With more veterans than strangers lining up across the Clemson defense, All-American defensive end Vic Beasley made a semi-startling admission.

"We've got a lot of experience, so things come kind of easy for us," he said Friday after the second of 15 spring practices.

Head coach Dabo Swinney had insisted three days prior he planned to push the defense's senior starters - Beasley, Corey Crawford, Grady Jarrett, Stephone Anthony and Robert Smith - out of their comfort zone.

"I want him to challenge us," Beasley said. "Because we tend to slack off, we tend to feel like we're such great players - I mean, we're all good players, but there's always room for improvement."

Defensive coordinator Brent Venables, hard-nosed as you'd expect an old-school defensive coordinator to be, has a simple solution for making his older players feel the heat.

"Show 'em the tape," Venables said. "I don't mean to be ugly, but we've got a lot of work to do. Everybody has to get better.

"You've got to be critical. You've got to tell them the truth. Give them the good, the bad, the ugly. As you teach some of the new guys, you show them what it's supposed to look like. But you gotta show them all the bad plays, and there's plenty of them."

With the bulk of Clemson's pass-rushers and run-stoppers returning from last year's squad, which led the nation with 123 tackles for loss, the Holy Grail has been dubbed.

"No. 1. Best defense in the country," Beasley said. "We don't want to get scored on. We don't want to give up no points. We want to lead the country in every category."

Beasley wasn't alone in his proclamation. Smith, a safety out of Woodland, said "I want to be No. 1" twice in terms of defensive rankings.

"In my last year, I would like to say when I left Clemson University, we were the No. 1 defense in the nation. I want to be the No. 1 secondary in the nation," Smith said. "I could always come back, point people to the tombstones, and say, we beat LSU, we beat Ohio State, and I would like to say my last year, we were national champions, No. 1 in defense and No. 1 in the secondary."

Those goals are unlikely, but not as preposterous as they might have been before Venables was hired two years ago to turn around a wayward defense.

In 2013, the Tigers ranked 16th in pass defense and 25th in total defense. In 2009, Clemson was seventh in pass defense, the school's highest such ranking since 1939 when it was fourth.

The Tigers have led the nation in total defense once, yielding a paltry 216.9 yards per game in 1990.

"There's still a lot of room for improvement if we want to be a top-5, top-10 type of defense," Swinney said. "That's what we want to be; we want to be the best."

It won't happen if the big plays persist. Clemson allowed 11 gains of 50 yards or more, and 27 of at least 30 yards, in 13 games last year.

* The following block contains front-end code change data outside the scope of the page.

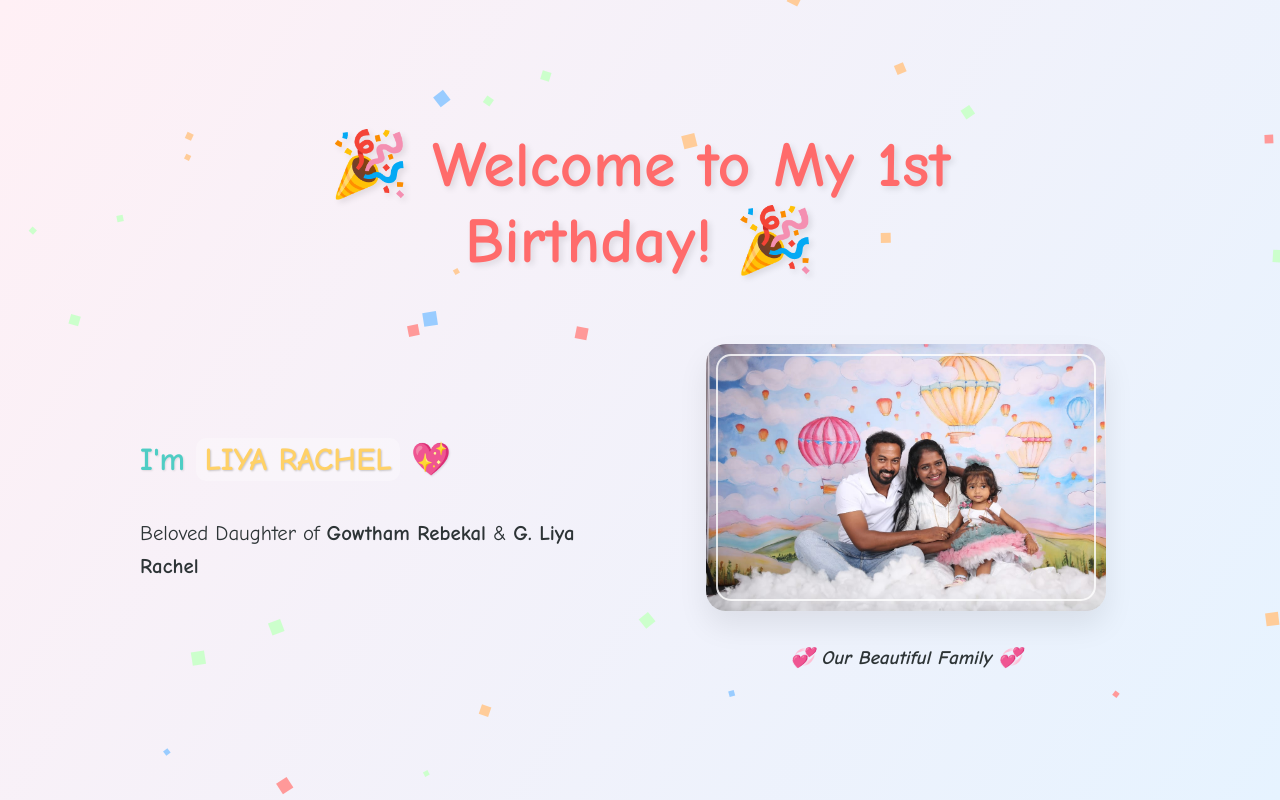
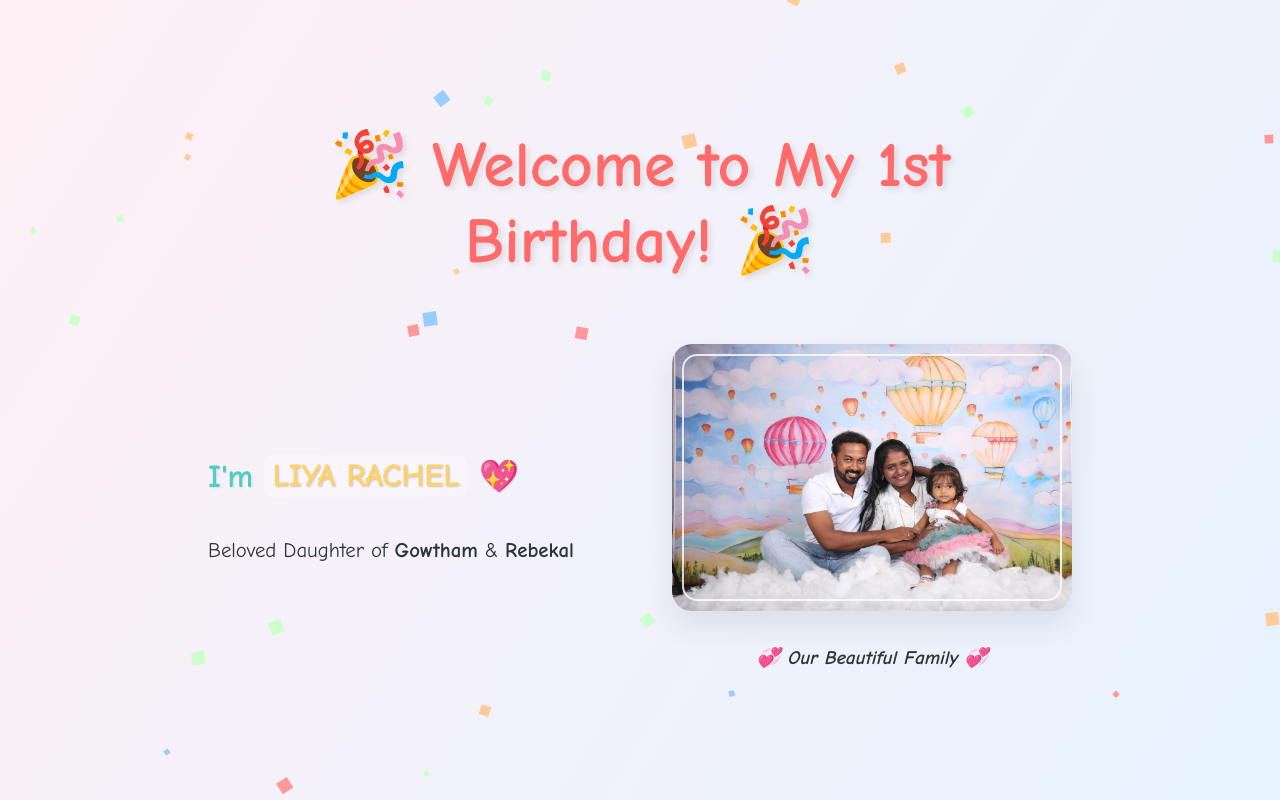
Before and after one commit to Saran1527/First-Brithday-one, a React (Create React App) app: page / in a window 1280 px wide. Shown: the top 800 px of the page. Built offline with nearby package versions, Linux system fonts and the light colour scheme.

Commit message:
Update App.js

```diff
--- a/src/App.js
+++ b/src/App.js
@@ -172,7 +172,7 @@ function App() {
                   I'm <strong className="name-highlight">LIYA RACHEL</strong> 💖
                 </p>
                 <p ref={addToRefs} className="description animated-text-left">
-                  Beloved Daughter of <strong>Gowtham Rebekal</strong> & <strong>G. Liya Rachel</strong>
+                  Beloved Daughter of <strong>Gowtham</strong> & <strong>Rebekal</strong>
                 </p>
               </div>
               <div className="photo-display">
@@ -335,9 +335,9 @@ function App() {
                 With all our love,
               </p>
               <div className="names">
-                <span className="name">Gowtham Rebekal</span>
+                <span className="name">Gowtham</span>
                 <span className="ampersand">&</span>
-                <span className="name">G. Liya Rachel</span>
+                <span className="name">Rebekal</span>
               </div>
             </div>
           </div>
```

"Just being reactive to things, like screens and draws, is our biggest concern this year," Beasley said. "Especially because when we played South Carolina, that's what hurt us the most."

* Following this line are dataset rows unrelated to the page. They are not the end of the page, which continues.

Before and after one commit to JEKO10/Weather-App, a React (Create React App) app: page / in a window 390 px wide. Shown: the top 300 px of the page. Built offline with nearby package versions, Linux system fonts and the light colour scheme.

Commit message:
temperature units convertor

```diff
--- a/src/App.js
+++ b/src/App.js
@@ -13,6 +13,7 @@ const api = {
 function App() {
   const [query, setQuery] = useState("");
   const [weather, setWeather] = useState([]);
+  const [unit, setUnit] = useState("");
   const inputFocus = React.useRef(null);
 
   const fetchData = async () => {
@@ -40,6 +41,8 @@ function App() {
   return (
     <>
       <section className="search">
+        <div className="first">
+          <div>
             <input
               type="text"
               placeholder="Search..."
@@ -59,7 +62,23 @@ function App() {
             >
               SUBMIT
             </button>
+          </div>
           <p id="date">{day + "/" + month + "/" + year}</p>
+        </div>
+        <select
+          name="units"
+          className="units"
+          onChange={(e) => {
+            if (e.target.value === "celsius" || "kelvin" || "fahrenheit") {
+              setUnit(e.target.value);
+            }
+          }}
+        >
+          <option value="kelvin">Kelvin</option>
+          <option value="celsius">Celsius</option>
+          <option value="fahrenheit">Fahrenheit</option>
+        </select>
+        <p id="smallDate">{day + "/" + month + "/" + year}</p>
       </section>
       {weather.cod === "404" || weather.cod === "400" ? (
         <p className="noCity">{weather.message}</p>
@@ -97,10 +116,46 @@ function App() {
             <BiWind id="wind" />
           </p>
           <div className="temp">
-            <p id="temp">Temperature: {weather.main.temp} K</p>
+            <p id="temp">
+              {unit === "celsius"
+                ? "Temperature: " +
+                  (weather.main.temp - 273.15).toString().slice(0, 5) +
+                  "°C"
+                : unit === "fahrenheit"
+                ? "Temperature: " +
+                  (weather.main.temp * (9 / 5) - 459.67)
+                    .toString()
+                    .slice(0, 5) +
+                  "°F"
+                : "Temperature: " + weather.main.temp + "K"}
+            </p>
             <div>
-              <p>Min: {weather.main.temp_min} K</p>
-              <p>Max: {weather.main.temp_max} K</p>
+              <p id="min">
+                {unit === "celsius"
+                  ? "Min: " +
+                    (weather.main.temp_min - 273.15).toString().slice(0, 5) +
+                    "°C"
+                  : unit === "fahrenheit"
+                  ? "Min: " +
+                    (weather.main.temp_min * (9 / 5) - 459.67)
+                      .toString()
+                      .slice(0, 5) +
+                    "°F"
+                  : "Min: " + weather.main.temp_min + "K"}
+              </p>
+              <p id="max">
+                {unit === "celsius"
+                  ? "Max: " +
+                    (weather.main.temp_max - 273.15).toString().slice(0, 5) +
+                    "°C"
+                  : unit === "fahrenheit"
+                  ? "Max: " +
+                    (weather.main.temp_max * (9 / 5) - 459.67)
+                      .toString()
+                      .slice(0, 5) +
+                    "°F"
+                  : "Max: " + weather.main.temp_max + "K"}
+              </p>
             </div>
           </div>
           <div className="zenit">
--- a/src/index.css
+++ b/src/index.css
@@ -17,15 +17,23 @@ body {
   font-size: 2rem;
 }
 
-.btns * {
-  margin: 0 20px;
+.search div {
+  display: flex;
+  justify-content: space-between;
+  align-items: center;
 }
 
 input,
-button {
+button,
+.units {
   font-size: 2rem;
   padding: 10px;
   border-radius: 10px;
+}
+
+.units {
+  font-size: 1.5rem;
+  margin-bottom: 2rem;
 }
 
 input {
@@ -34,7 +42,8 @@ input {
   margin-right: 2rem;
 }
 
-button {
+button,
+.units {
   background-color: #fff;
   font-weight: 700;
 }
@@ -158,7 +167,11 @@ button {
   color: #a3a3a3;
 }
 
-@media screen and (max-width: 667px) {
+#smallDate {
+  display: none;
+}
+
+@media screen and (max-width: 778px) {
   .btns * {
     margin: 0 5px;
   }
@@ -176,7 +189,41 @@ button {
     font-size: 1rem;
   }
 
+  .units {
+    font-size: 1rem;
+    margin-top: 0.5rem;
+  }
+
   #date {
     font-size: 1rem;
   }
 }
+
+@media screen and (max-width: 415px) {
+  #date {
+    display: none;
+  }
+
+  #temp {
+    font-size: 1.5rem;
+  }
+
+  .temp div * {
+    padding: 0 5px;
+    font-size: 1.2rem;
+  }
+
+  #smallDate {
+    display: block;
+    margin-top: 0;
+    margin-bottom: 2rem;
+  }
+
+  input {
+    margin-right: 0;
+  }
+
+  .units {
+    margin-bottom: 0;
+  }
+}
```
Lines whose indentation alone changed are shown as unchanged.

Venables identified the majority of breakdowns as physical, as in miscues after the ball is snapped, though he'll also emphasize presnap formations in his educational moments this spring.

"Missed tackle, missed leverage on a route, misfit in a run game, a safety's not where he's supposed to be or a 'backer pushes the ball the wrong way," Venables said, "those are all things you throw in their face right now."

An even faster tempo during practice than normal, or extra work after sessions, could be in store spanning the next month.

"You're going to get what you demand," Venables said. "We have a good group of humble guys. They'll follow our lead."

It was only two years ago the Tigers were outside the top 70 in total defense, and Venables' predecessor, Kevin Steele, was dismissed after the 70-33 Orange Bowl loss to West Virginia.

Defensive players on the roster at the time, and today, remember how badly they were mocked.

"We've got to put the work in to be great. If we don't put the work in, we won't be great," Anthony said. "People can say all they want to say about us, but if we aren't working, we aren't going to be that."

For the first time in a few years, Clemson's defense is trying to prove people right, not wrong.